■ About this exercise:
Give back the material word for word, every line included.
*** Opening Records provided ***
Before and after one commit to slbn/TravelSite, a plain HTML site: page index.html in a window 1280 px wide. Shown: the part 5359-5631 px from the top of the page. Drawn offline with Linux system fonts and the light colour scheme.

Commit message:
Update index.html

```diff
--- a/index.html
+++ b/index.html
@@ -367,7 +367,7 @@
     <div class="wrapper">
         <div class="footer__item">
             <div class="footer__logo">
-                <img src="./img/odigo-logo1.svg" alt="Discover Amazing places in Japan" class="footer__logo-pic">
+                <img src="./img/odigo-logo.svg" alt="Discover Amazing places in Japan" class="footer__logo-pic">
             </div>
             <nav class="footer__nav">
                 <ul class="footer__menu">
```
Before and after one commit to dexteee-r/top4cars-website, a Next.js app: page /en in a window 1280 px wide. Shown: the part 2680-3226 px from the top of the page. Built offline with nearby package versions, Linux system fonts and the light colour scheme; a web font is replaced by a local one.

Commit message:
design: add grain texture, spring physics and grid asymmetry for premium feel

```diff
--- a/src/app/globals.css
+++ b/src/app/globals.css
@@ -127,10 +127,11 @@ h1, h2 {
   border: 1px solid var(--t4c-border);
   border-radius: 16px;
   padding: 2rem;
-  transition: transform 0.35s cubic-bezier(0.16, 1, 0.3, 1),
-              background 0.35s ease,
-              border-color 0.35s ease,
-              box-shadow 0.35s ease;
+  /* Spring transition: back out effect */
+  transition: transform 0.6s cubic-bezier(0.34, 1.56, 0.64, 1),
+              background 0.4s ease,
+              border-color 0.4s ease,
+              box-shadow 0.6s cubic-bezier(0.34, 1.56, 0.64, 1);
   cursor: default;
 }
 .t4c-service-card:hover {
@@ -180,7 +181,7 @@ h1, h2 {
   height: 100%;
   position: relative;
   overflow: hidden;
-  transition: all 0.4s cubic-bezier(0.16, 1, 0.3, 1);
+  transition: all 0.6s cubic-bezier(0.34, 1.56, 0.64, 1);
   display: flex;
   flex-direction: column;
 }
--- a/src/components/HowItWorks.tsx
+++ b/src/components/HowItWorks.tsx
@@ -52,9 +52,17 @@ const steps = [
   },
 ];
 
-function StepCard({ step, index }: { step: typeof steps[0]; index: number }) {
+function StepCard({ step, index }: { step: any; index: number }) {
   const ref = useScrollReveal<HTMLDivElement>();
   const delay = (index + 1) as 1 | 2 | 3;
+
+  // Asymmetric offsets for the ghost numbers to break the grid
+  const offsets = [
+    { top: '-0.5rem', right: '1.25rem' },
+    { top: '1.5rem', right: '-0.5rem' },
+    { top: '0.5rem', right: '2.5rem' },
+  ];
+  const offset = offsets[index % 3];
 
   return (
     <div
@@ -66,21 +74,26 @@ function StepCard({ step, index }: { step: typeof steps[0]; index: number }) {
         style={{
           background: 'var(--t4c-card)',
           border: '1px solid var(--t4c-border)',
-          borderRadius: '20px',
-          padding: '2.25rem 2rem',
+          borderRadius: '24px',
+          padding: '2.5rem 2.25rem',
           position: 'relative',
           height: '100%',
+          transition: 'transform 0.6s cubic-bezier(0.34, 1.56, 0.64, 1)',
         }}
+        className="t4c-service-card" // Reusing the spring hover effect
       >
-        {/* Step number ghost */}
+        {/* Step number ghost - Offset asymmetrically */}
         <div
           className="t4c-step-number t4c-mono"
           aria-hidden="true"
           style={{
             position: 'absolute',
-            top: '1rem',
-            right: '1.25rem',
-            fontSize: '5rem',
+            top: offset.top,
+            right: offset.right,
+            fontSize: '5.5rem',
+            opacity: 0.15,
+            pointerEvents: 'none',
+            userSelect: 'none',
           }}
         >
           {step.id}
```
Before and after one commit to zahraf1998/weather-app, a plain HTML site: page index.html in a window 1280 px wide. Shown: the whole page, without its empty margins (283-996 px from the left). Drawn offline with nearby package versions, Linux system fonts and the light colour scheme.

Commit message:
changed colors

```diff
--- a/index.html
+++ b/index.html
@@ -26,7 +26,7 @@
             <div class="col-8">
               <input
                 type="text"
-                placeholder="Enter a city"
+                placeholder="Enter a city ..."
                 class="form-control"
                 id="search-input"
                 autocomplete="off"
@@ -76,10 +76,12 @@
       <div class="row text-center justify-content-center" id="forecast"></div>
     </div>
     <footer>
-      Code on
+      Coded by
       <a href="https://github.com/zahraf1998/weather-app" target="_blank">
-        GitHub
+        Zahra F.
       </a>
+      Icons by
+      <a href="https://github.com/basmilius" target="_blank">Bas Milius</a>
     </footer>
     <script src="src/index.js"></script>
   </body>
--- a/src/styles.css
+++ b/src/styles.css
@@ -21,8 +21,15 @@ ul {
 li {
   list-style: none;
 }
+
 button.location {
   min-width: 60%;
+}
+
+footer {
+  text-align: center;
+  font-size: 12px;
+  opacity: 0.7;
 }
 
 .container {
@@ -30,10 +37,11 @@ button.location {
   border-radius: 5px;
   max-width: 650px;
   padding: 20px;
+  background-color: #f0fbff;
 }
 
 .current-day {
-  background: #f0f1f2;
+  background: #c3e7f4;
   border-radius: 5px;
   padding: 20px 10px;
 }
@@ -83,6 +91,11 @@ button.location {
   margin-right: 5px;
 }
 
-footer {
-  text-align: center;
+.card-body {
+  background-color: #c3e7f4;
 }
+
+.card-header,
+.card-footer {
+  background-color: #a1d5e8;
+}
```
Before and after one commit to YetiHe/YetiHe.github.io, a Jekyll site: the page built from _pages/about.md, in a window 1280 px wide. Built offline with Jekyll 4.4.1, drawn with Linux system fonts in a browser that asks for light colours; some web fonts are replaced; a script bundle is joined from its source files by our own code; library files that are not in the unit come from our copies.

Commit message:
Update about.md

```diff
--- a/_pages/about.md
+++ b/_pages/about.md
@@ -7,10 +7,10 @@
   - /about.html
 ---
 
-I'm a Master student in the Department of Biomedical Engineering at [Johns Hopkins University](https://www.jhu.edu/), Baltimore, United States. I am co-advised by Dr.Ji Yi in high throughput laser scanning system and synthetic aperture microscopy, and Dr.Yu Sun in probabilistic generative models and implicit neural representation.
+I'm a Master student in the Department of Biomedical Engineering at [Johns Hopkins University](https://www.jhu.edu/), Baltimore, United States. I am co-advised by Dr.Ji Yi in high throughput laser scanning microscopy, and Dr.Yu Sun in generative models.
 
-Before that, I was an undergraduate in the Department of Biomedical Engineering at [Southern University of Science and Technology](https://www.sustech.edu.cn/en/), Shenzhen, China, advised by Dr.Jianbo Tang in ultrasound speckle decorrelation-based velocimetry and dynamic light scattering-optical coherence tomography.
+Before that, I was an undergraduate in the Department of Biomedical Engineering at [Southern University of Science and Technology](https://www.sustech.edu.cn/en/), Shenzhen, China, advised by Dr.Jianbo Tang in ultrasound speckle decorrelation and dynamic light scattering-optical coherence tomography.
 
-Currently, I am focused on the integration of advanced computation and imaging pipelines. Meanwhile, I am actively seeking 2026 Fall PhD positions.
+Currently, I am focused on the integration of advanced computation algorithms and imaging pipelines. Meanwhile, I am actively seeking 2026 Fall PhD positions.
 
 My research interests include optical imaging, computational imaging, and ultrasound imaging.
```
*** Closing Records provided ***
■ The answer:
Before and after one commit to slbn/TravelSite, a plain HTML site: page index.html in a window 1280 px wide. Shown: the part 5359-5631 px from the top of the page. Drawn offline with Linux system fonts and the light colour scheme.

Commit message:
Update index.html

```diff
--- a/index.html
+++ b/index.html
@@ -367,7 +367,7 @@
     <div class="wrapper">
         <div class="footer__item">
             <div class="footer__logo">
-                <img src="./img/odigo-logo1.svg" alt="Discover Amazing places in Japan" class="footer__logo-pic">
+                <img src="./img/odigo-logo.svg" alt="Discover Amazing places in Japan" class="footer__logo-pic">
             </div>
             <nav class="footer__nav">
                 <ul class="footer__menu">
```
Before and after one commit to dexteee-r/top4cars-website, a Next.js app: page /en in a window 1280 px wide. Shown: the part 2680-3226 px from the top of the page. Built offline with nearby package versions, Linux system fonts and the light colour scheme; a web font is replaced by a local one.

Commit message:
design: add grain texture, spring physics and grid asymmetry for premium feel

```diff
--- a/src/app/globals.css
+++ b/src/app/globals.css
@@ -127,10 +127,11 @@ h1, h2 {
   border: 1px solid var(--t4c-border);
   border-radius: 16px;
   padding: 2rem;
-  transition: transform 0.35s cubic-bezier(0.16, 1, 0.3, 1),
-              background 0.35s ease,
-              border-color 0.35s ease,
-              box-shadow 0.35s ease;
+  /* Spring transition: back out effect */
+  transition: transform 0.6s cubic-bezier(0.34, 1.56, 0.64, 1),
+              background 0.4s ease,
+              border-color 0.4s ease,
+              box-shadow 0.6s cubic-bezier(0.34, 1.56, 0.64, 1);
   cursor: default;
 }
 .t4c-service-card:hover {
@@ -180,7 +181,7 @@ h1, h2 {
   height: 100%;
   position: relative;
   overflow: hidden;
-  transition: all 0.4s cubic-bezier(0.16, 1, 0.3, 1);
+  transition: all 0.6s cubic-bezier(0.34, 1.56, 0.64, 1);
   display: flex;
   flex-direction: column;
 }
--- a/src/components/HowItWorks.tsx
+++ b/src/components/HowItWorks.tsx
@@ -52,9 +52,17 @@ const steps = [
   },
 ];
 
-function StepCard({ step, index }: { step: typeof steps[0]; index: number }) {
+function StepCard({ step, index }: { step: any; index: number }) {
   const ref = useScrollReveal<HTMLDivElement>();
   const delay = (index + 1) as 1 | 2 | 3;
+
+  // Asymmetric offsets for the ghost numbers to break the grid
+  const offsets = [
+    { top: '-0.5rem', right: '1.25rem' },
+    { top: '1.5rem', right: '-0.5rem' },
+    { top: '0.5rem', right: '2.5rem' },
+  ];
+  const offset = offsets[index % 3];
 
   return (
     <div
@@ -66,21 +74,26 @@ function StepCard({ step, index }: { step: typeof steps[0]; index: number }) {
         style={{
           background: 'var(--t4c-card)',
           border: '1px solid var(--t4c-border)',
-          borderRadius: '20px',
-          padding: '2.25rem 2rem',
+          borderRadius: '24px',
+          padding: '2.5rem 2.25rem',
           position: 'relative',
           height: '100%',
+          transition: 'transform 0.6s cubic-bezier(0.34, 1.56, 0.64, 1)',
         }}
+        className="t4c-service-card" // Reusing the spring hover effect
       >
-        {/* Step number ghost */}
+        {/* Step number ghost - Offset asymmetrically */}
         <div
           className="t4c-step-number t4c-mono"
           aria-hidden="true"
           style={{
             position: 'absolute',
-            top: '1rem',
-            right: '1.25rem',
-            fontSize: '5rem',
+            top: offset.top,
+            right: offset.right,
+            fontSize: '5.5rem',
+            opacity: 0.15,
+            pointerEvents: 'none',
+            userSelect: 'none',
           }}
         >
           {step.id}
```
Before and after one commit to zahraf1998/weather-app, a plain HTML site: page index.html in a window 1280 px wide. Shown: the whole page, without its empty margins (283-996 px from the left). Drawn offline with nearby package versions, Linux system fonts and the light colour scheme.

Commit message:
changed colors

```diff
--- a/index.html
+++ b/index.html
@@ -26,7 +26,7 @@
             <div class="col-8">
               <input
                 type="text"
-                placeholder="Enter a city"
+                placeholder="Enter a city ..."
                 class="form-control"
                 id="search-input"
                 autocomplete="off"
@@ -76,10 +76,12 @@
       <div class="row text-center justify-content-center" id="forecast"></div>
     </div>
     <footer>
-      Code on
+      Coded by
       <a href="https://github.com/zahraf1998/weather-app" target="_blank">
-        GitHub
+        Zahra F.
       </a>
+      Icons by
+      <a href="https://github.com/basmilius" target="_blank">Bas Milius</a>
     </footer>
     <script src="src/index.js"></script>
   </body>
--- a/src/styles.css
+++ b/src/styles.css
@@ -21,8 +21,15 @@ ul {
 li {
   list-style: none;
 }
+
 button.location {
   min-width: 60%;
+}
+
+footer {
+  text-align: center;
+  font-size: 12px;
+  opacity: 0.7;
 }
 
 .container {
@@ -30,10 +37,11 @@ button.location {
   border-radius: 5px;
   max-width: 650px;
   padding: 20px;
+  background-color: #f0fbff;
 }
 
 .current-day {
-  background: #f0f1f2;
+  background: #c3e7f4;
   border-radius: 5px;
   padding: 20px 10px;
 }
@@ -83,6 +91,11 @@ button.location {
   margin-right: 5px;
 }
 
-footer {
-  text-align: center;
+.card-body {
+  background-color: #c3e7f4;
 }
+
+.card-header,
+.card-footer {
+  background-color: #a1d5e8;
+}
```
Before and after one commit to YetiHe/YetiHe.github.io, a Jekyll site: the page built from _pages/about.md, in a window 1280 px wide. Built offline with Jekyll 4.4.1, drawn with Linux system fonts in a browser that asks for light colours; some web fonts are replaced; a script bundle is joined from its source files by our own code; library files that are not in the unit come from our copies.

Commit message:
Update about.md

```diff
--- a/_pages/about.md
+++ b/_pages/about.md
@@ -7,10 +7,10 @@
   - /about.html
 ---
 
-I'm a Master student in the Department of Biomedical Engineering at [Johns Hopkins University](https://www.jhu.edu/), Baltimore, United States. I am co-advised by Dr.Ji Yi in high throughput laser scanning system and synthetic aperture microscopy, and Dr.Yu Sun in probabilistic generative models and implicit neural representation.
+I'm a Master student in the Department of Biomedical Engineering at [Johns Hopkins University](https://www.jhu.edu/), Baltimore, United States. I am co-advised by Dr.Ji Yi in high throughput laser scanning microscopy, and Dr.Yu Sun in generative models.
 
-Before that, I was an undergraduate in the Department of Biomedical Engineering at [Southern University of Science and Technology](https://www.sustech.edu.cn/en/), Shenzhen, China, advised by Dr.Jianbo Tang in ultrasound speckle decorrelation-based velocimetry and dynamic light scattering-optical coherence tomography.
+Before that, I was an undergraduate in the Department of Biomedical Engineering at [Southern University of Science and Technology](https://www.sustech.edu.cn/en/), Shenzhen, China, advised by Dr.Jianbo Tang in ultrasound speckle decorrelation and dynamic light scattering-optical coherence tomography.
 
-Currently, I am focused on the integration of advanced computation and imaging pipelines. Meanwhile, I am actively seeking 2026 Fall PhD positions.
+Currently, I am focused on the integration of advanced computation algorithms and imaging pipelines. Meanwhile, I am actively seeking 2026 Fall PhD positions.
 
 My research interests include optical imaging, computational imaging, and ultrasound imaging.
```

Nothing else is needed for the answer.